[Change listing data]
------------------------------------------------

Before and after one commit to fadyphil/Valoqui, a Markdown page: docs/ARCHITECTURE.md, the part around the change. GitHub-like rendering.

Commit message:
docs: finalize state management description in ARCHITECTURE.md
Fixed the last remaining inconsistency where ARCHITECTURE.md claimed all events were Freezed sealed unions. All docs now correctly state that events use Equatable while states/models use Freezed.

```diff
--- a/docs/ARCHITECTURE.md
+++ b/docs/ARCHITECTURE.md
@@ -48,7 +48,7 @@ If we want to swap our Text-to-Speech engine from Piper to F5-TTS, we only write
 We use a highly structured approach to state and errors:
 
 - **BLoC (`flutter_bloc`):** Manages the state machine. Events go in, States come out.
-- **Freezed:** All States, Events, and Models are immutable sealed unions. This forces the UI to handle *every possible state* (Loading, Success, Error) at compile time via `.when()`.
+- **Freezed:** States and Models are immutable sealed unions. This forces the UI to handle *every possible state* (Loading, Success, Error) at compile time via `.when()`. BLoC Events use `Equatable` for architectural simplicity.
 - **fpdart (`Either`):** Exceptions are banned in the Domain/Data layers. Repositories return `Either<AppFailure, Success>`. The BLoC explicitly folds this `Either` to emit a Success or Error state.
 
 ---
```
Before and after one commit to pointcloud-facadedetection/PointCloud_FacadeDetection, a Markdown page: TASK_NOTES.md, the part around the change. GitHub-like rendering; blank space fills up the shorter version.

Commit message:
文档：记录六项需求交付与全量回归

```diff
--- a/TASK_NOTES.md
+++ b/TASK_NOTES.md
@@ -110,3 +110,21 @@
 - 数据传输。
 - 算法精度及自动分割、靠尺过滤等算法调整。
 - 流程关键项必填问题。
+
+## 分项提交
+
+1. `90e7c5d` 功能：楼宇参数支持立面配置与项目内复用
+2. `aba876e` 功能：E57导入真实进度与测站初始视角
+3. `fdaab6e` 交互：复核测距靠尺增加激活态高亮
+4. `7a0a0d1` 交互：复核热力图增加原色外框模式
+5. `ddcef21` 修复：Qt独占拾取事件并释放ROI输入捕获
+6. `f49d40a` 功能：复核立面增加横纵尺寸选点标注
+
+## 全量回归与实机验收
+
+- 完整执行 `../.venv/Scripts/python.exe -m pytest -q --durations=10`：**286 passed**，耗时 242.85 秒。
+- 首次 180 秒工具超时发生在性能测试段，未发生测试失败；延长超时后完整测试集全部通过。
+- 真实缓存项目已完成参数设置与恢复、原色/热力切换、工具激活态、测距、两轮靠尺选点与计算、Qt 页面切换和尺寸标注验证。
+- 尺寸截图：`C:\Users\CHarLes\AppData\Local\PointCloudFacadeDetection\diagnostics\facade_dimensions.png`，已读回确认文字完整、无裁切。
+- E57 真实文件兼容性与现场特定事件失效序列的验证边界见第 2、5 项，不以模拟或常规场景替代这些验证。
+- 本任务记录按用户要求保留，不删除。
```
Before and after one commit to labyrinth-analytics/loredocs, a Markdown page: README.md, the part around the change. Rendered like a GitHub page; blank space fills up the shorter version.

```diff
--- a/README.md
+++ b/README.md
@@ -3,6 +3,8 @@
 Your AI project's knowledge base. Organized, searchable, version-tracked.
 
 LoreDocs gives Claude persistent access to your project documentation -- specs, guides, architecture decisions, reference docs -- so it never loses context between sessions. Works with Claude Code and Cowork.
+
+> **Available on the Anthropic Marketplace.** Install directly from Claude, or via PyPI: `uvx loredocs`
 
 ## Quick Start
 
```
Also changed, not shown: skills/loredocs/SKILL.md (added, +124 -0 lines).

------------------------------------------------

• _TASK REQUIREMENTS_: Repeat the data verbatim, line after line, leaving nothing out.

• _FINAL ANSWER_:
Before and after one commit to fadyphil/Valoqui, a Markdown page: docs/ARCHITECTURE.md, the part around the change. GitHub-like rendering.

Commit message:
docs: finalize state management description in ARCHITECTURE.md
Fixed the last remaining inconsistency where ARCHITECTURE.md claimed all events were Freezed sealed unions. All docs now correctly state that events use Equatable while states/models use Freezed.

```diff
--- a/docs/ARCHITECTURE.md
+++ b/docs/ARCHITECTURE.md
@@ -48,7 +48,7 @@ If we want to swap our Text-to-Speech engine from Piper to F5-TTS, we only write
 We use a highly structured approach to state and errors:
 
 - **BLoC (`flutter_bloc`):** Manages the state machine. Events go in, States come out.
-- **Freezed:** All States, Events, and Models are immutable sealed unions. This forces the UI to handle *every possible state* (Loading, Success, Error) at compile time via `.when()`.
+- **Freezed:** States and Models are immutable sealed unions. This forces the UI to handle *every possible state* (Loading, Success, Error) at compile time via `.when()`. BLoC Events use `Equatable` for architectural simplicity.
 - **fpdart (`Either`):** Exceptions are banned in the Domain/Data layers. Repositories return `Either<AppFailure, Success>`. The BLoC explicitly folds this `Either` to emit a Success or Error state.
 
 ---
```
Before and after one commit to pointcloud-facadedetection/PointCloud_FacadeDetection, a Markdown page: TASK_NOTES.md, the part around the change. GitHub-like rendering; blank space fills up the shorter version.

Commit message:
文档：记录六项需求交付与全量回归

```diff
--- a/TASK_NOTES.md
+++ b/TASK_NOTES.md
@@ -110,3 +110,21 @@
 - 数据传输。
 - 算法精度及自动分割、靠尺过滤等算法调整。
 - 流程关键项必填问题。
+
+## 分项提交
+
+1. `90e7c5d` 功能：楼宇参数支持立面配置与项目内复用
+2. `aba876e` 功能：E57导入真实进度与测站初始视角
+3. `fdaab6e` 交互：复核测距靠尺增加激活态高亮
+4. `7a0a0d1` 交互：复核热力图增加原色外框模式
+5. `ddcef21` 修复：Qt独占拾取事件并释放ROI输入捕获
+6. `f49d40a` 功能：复核立面增加横纵尺寸选点标注
+
+## 全量回归与实机验收
+
+- 完整执行 `../.venv/Scripts/python.exe -m pytest -q --durations=10`：**286 passed**，耗时 242.85 秒。
+- 首次 180 秒工具超时发生在性能测试段，未发生测试失败；延长超时后完整测试集全部通过。
+- 真实缓存项目已完成参数设置与恢复、原色/热力切换、工具激活态、测距、两轮靠尺选点与计算、Qt 页面切换和尺寸标注验证。
+- 尺寸截图：`C:\Users\CHarLes\AppData\Local\PointCloudFacadeDetection\diagnostics\facade_dimensions.png`，已读回确认文字完整、无裁切。
+- E57 真实文件兼容性与现场特定事件失效序列的验证边界见第 2、5 项，不以模拟或常规场景替代这些验证。
+- 本任务记录按用户要求保留，不删除。
```
Before and after one commit to labyrinth-analytics/loredocs, a Markdown page: README.md, the part around the change. Rendered like a GitHub page; blank space fills up the shorter version.

```diff
--- a/README.md
+++ b/README.md
@@ -3,6 +3,8 @@
 Your AI project's knowledge base. Organized, searchable, version-tracked.
 
 LoreDocs gives Claude persistent access to your project documentation -- specs, guides, architecture decisions, reference docs -- so it never loses context between sessions. Works with Claude Code and Cowork.
+
+> **Available on the Anthropic Marketplace.** Install directly from Claude, or via PyPI: `uvx loredocs`
 
 ## Quick Start
 
```
Also changed, not shown: skills/loredocs/SKILL.md (added, +124 -0 lines).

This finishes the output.